Windows Ain’t Walls

Ross MacDonald on what it feels like to be a thief and why his quote works.

Title: Old and new London : a narrative of its history, its people, and its places Year: 1873 (1870s)
Windows and Walls, and under London.

Quote: But I remembered how it felt to be a thief. It felt like living in a room without any windows. Then it felt like living in a room without any walls.

In Find a Victim (1954) by Ross Macdonald, we hear this thought of the main character, private detective Lew Archer as he is witnessing an interrogation of a thief. He tells us his own experience in two well-crafted sentences of parallel structure.


What makes the Quote quiver?

Neatness and contrast. Continue reading “Windows Ain’t Walls”

What is a Figure of Speech?

Discussing the meaning of “figure of speech”.

 

Suppose we’re discussing a quote, and I refer to a figure used to embellish an otherwise trite piece of writing. Am I being lazy in not calling it a figure of speech? Or am I applying a figure of speech (synecdoche, perhaps) to the phrase “a figure of speech” to get a shortening?

It may be a bit of both, however, it also looks like figure — meaning tricks of the rhetorical and linguistic trade — was used in that sense first, and that the expression a figure of speech came later. This is what some internet-and-book hopping has thrown up.

First, the linguistics approach: a quick jaunt to the  OED Online.

The word figure has many meanings. The particular sense used in figure of speech is found under number 21, in section V, of the entry for figure, n.

V. In various uses, representing the technical applications of Greek σχῆμα.

21. Rhetoric.

a. Any of the various ‘forms’ of expression, deviating from the normal arrangement or use of words, which are adopted in order to give beauty, variety, or force to a composition; e.g. Aposiopesis, Hyperbole, Metaphor, etc. Also, figure of speech.

Indeed, searching for figure of speech redirects to this entry.

The Greek word σχῆμα refers to form or figure. The earliest of the examples given in the OED under 21.a comes from Chaucer.

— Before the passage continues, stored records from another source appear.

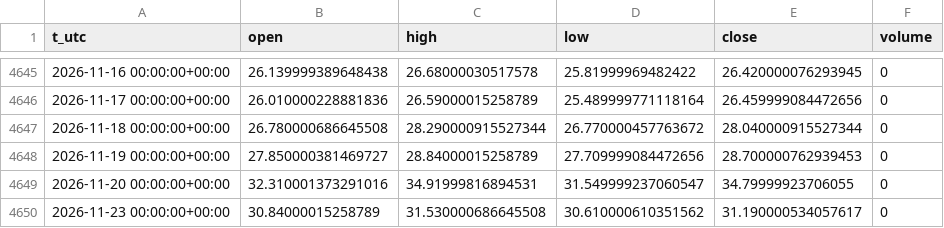
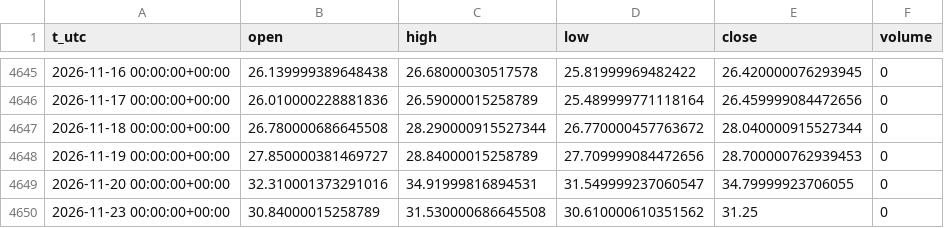
Before and after one commit to egedogann/piyasa-veri, a CSV file: data/d1/IDX_GVZ.csv, drawn as a sheet; only a part is shown, gaps mark what is left out.

```diff
--- a/data/d1/IDX_GVZ.csv
+++ b/data/d1/IDX_GVZ.csv
@@ -4649,2 +4649,2 @@ t_utc,open,high,low,close,volume
 2026-11-20 00:00:00+00:00,32.310001373291016,34.91999816894531,31.549999237060547,34.79999923706055,0
-2026-11-23 00:00:00+00:00,30.84000015258789,31.530000686645508,30.610000610351562,31.190000534057617,0
+2026-11-23 00:00:00+00:00,30.84000015258789,31.530000686645508,30.610000610351562,31.25,0
```
Also changed, not shown: data/d1/IDX_VIX3M.csv, data/d1/MSFT.csv, 39 other files.
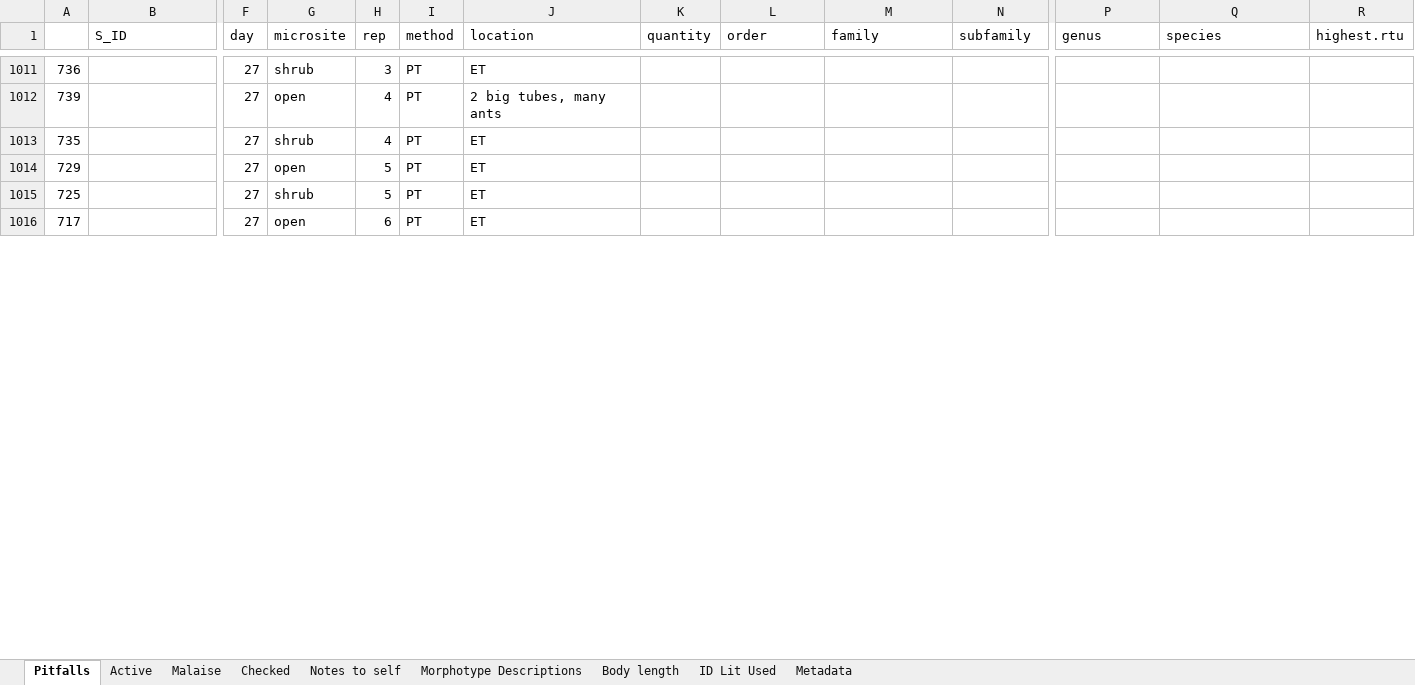
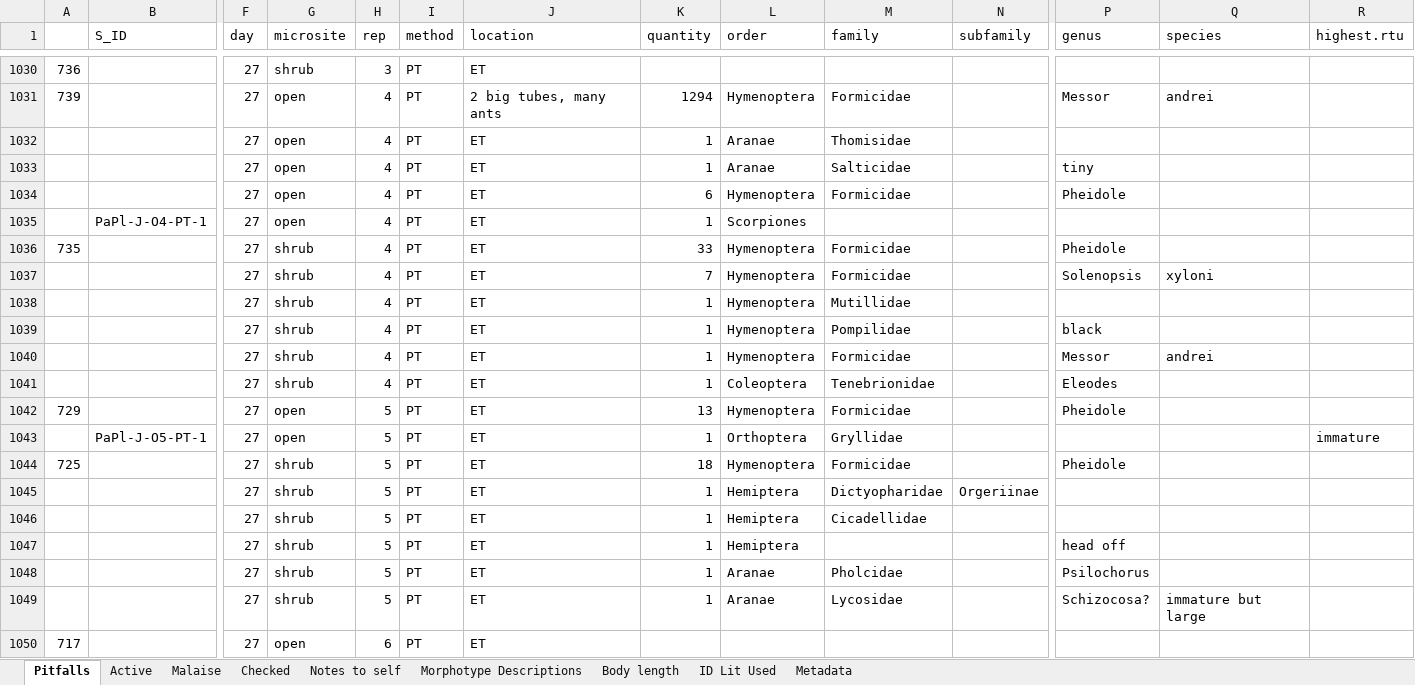
Before and after one commit to jennabraun/prey_item_survey, an Excel workbook: Raw Data/Arthropod_data.xlsx, sheet Pitfalls, drawn as a sheet; only a part is shown, gaps mark what is left out; values as stored, in another font and other column widths than the file's, no borders; addresses are those after the commit; rows hold the shown columns only; the diff covers the shown part only; the diff names each change by its address in the sheet, - before the commit and + after, or states it on an @@ line.

```diff
--- a/Raw Data/Arthropod_data.xlsx (sheet Pitfalls)
+++ b/Raw Data/Arthropod_data.xlsx (sheet Pitfalls)
-K1031 (quantity): (empty)
+K1031 (quantity): 1294
-L1031 (order): (empty)
+L1031 (order): Hymenoptera
-M1031 (family): (empty)
+M1031 (family): Formicidae
-P1031 (genus): (empty)
+P1031 (genus): Messor
-Q1031 (species): (empty)
+Q1031 (species): andrei
+row 1032:  |  | 27 | open | 4 | PT | ET | 1 | Aranae | Thomisidae
+row 1033:  |  | 27 | open | 4 | PT | ET | 1 | Aranae | Salticidae |  | tiny
+row 1034:  |  | 27 | open | 4 | PT | ET | 6 | Hymenoptera | Formicidae |  | Pheidole
+row 1035:  | PaPl-J-O4-PT-1 | 27 | open | 4 | PT | ET | 1 | Scorpiones
-K1036 (quantity): (empty)
+K1036 (quantity): 33
-L1036 (order): (empty)
+L1036 (order): Hymenoptera
-M1036 (family): (empty)
+M1036 (family): Formicidae
-P1036 (genus): (empty)
+P1036 (genus): Pheidole
+row 1037:  |  | 27 | shrub | 4 | PT | ET | 7 | Hymenoptera | Formicidae |  | Solenopsis | xyloni
+row 1038:  |  | 27 | shrub | 4 | PT | ET | 1 | Hymenoptera | Mutillidae
+row 1039:  |  | 27 | shrub | 4 | PT | ET | 1 | Hymenoptera | Pompilidae |  | black
+row 1040:  |  | 27 | shrub | 4 | PT | ET | 1 | Hymenoptera | Formicidae |  | Messor | andrei
+row 1041:  |  | 27 | shrub | 4 | PT | ET | 1 | Coleoptera | Tenebrionidae |  | Eleodes
-K1042 (quantity): (empty)
+K1042 (quantity): 13
-L1042 (order): (empty)
+L1042 (order): Hymenoptera
-M1042 (family): (empty)
+M1042 (family): Formicidae
-P1042 (genus): (empty)
+P1042 (genus): Pheidole
+row 1043:  | PaPl-J-O5-PT-1 | 27 | open | 5 | PT | ET | 1 | Orthoptera | Gryllidae |  |  |  | immature
-K1044 (quantity): (empty)
+K1044 (quantity): 18
-L1044 (order): (empty)
+L1044 (order): Hymenoptera
-M1044 (family): (empty)
+M1044 (family): Formicidae
-P1044 (genus): (empty)
+P1044 (genus): Pheidole
+row 1045:  |  | 27 | shrub | 5 | PT | ET | 1 | Hemiptera | Dictyopharidae | Orgeriinae
+row 1046:  |  | 27 | shrub | 5 | PT | ET | 1 | Hemiptera | Cicadellidae
+row 1047:  |  | 27 | shrub | 5 | PT | ET | 1 | Hemiptera |  |  | head off
+row 1048:  |  | 27 | shrub | 5 | PT | ET | 1 | Aranae | Pholcidae |  | Psilochorus
+row 1049:  |  | 27 | shrub | 5 | PT | ET | 1 | Aranae | Lycosidae |  | Schizocosa? | immature but large
```
Also changed, not shown: 69 added rows and 68 edited cells elsewhere in this sheet, Raw Data/CCDB data.xlsx.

c1386    Chaucer Clerk’s Prol. 16    Your termes, your coloures, and your figures, Kepe hem in store, til [etc.].

Continue reading “What is a Figure of Speech?”